* [DIRECTIONS] Quote all of the entries word for word.

Collected data entries
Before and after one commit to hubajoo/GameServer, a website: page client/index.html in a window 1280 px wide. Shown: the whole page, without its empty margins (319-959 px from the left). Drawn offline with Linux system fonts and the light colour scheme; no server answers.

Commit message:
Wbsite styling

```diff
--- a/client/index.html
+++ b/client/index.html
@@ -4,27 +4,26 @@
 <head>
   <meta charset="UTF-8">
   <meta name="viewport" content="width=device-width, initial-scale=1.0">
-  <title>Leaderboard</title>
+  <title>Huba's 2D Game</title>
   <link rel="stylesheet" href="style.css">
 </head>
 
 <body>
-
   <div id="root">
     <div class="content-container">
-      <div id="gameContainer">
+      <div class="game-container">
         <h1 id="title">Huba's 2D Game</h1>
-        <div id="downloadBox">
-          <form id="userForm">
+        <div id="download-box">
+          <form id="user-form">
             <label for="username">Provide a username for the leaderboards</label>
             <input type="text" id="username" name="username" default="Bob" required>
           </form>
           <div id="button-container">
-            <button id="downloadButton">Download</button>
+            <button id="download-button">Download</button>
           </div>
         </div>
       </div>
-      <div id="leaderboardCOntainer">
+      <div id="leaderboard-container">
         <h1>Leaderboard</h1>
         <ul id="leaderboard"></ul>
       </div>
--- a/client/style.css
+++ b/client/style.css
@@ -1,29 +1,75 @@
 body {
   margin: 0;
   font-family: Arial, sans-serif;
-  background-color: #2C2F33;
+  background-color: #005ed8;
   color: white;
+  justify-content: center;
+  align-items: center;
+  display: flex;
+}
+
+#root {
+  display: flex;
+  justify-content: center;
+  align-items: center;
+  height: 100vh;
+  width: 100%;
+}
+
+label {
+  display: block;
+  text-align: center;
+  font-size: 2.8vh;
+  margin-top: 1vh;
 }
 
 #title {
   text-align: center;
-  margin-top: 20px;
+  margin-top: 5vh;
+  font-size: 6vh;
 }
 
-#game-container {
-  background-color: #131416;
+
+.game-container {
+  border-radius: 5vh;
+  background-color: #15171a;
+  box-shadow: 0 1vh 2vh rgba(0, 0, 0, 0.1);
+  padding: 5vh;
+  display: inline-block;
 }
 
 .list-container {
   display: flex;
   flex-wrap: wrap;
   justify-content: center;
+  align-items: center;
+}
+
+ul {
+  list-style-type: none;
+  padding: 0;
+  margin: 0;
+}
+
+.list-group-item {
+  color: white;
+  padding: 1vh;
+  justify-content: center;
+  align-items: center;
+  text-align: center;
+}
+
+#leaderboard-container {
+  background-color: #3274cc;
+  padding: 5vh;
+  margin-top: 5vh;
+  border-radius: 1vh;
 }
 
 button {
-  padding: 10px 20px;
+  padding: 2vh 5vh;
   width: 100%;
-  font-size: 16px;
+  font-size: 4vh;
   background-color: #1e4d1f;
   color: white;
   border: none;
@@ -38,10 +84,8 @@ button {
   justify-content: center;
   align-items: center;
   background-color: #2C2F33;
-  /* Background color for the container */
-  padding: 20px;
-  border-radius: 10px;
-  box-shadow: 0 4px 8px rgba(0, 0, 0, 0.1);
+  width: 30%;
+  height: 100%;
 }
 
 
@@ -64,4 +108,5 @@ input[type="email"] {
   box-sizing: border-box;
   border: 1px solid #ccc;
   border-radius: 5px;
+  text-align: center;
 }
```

* [WRITTEN ANSWER]
Before and after one commit to hubajoo/GameServer, a website: page client/index.html in a window 1280 px wide. Shown: the whole page, without its empty margins (319-959 px from the left). Drawn offline with Linux system fonts and the light colour scheme; no server answers.

Commit message:
Wbsite styling

```diff
--- a/client/index.html
+++ b/client/index.html
@@ -4,27 +4,26 @@
 <head>
   <meta charset="UTF-8">
   <meta name="viewport" content="width=device-width, initial-scale=1.0">
-  <title>Leaderboard</title>
+  <title>Huba's 2D Game</title>
   <link rel="stylesheet" href="style.css">
 </head>
 
 <body>
-
   <div id="root">
     <div class="content-container">
-      <div id="gameContainer">
+      <div class="game-container">
         <h1 id="title">Huba's 2D Game</h1>
-        <div id="downloadBox">
-          <form id="userForm">
+        <div id="download-box">
+          <form id="user-form">
             <label for="username">Provide a username for the leaderboards</label>
             <input type="text" id="username" name="username" default="Bob" required>
           </form>
           <div id="button-container">
-            <button id="downloadButton">Download</button>
+            <button id="download-button">Download</button>
           </div>
         </div>
       </div>
-      <div id="leaderboardCOntainer">
+      <div id="leaderboard-container">
         <h1>Leaderboard</h1>
         <ul id="leaderboard"></ul>
       </div>
--- a/client/style.css
+++ b/client/style.css
@@ -1,29 +1,75 @@
 body {
   margin: 0;
   font-family: Arial, sans-serif;
-  background-color: #2C2F33;
+  background-color: #005ed8;
   color: white;
+  justify-content: center;
+  align-items: center;
+  display: flex;
+}
+
+#root {
+  display: flex;
+  justify-content: center;
+  align-items: center;
+  height: 100vh;
+  width: 100%;
+}
+
+label {
+  display: block;
+  text-align: center;
+  font-size: 2.8vh;
+  margin-top: 1vh;
 }
 
 #title {
   text-align: center;
-  margin-top: 20px;
+  margin-top: 5vh;
+  font-size: 6vh;
 }
 
-#game-container {
-  background-color: #131416;
+
+.game-container {
+  border-radius: 5vh;
+  background-color: #15171a;
+  box-shadow: 0 1vh 2vh rgba(0, 0, 0, 0.1);
+  padding: 5vh;
+  display: inline-block;
 }
 
 .list-container {
   display: flex;
   flex-wrap: wrap;
   justify-content: center;
+  align-items: center;
+}
+
+ul {
+  list-style-type: none;
+  padding: 0;
+  margin: 0;
+}
+
+.list-group-item {
+  color: white;
+  padding: 1vh;
+  justify-content: center;
+  align-items: center;
+  text-align: center;
+}
+
+#leaderboard-container {
+  background-color: #3274cc;
+  padding: 5vh;
+  margin-top: 5vh;
+  border-radius: 1vh;
 }
 
 button {
-  padding: 10px 20px;
+  padding: 2vh 5vh;
   width: 100%;
-  font-size: 16px;
+  font-size: 4vh;
   background-color: #1e4d1f;
   color: white;
   border: none;
@@ -38,10 +84,8 @@ button {
   justify-content: center;
   align-items: center;
   background-color: #2C2F33;
-  /* Background color for the container */
-  padding: 20px;
-  border-radius: 10px;
-  box-shadow: 0 4px 8px rgba(0, 0, 0, 0.1);
+  width: 30%;
+  height: 100%;
 }
 
 
@@ -64,4 +108,5 @@ input[type="email"] {
   box-sizing: border-box;
   border: 1px solid #ccc;
   border-radius: 5px;
+  text-align: center;
 }
```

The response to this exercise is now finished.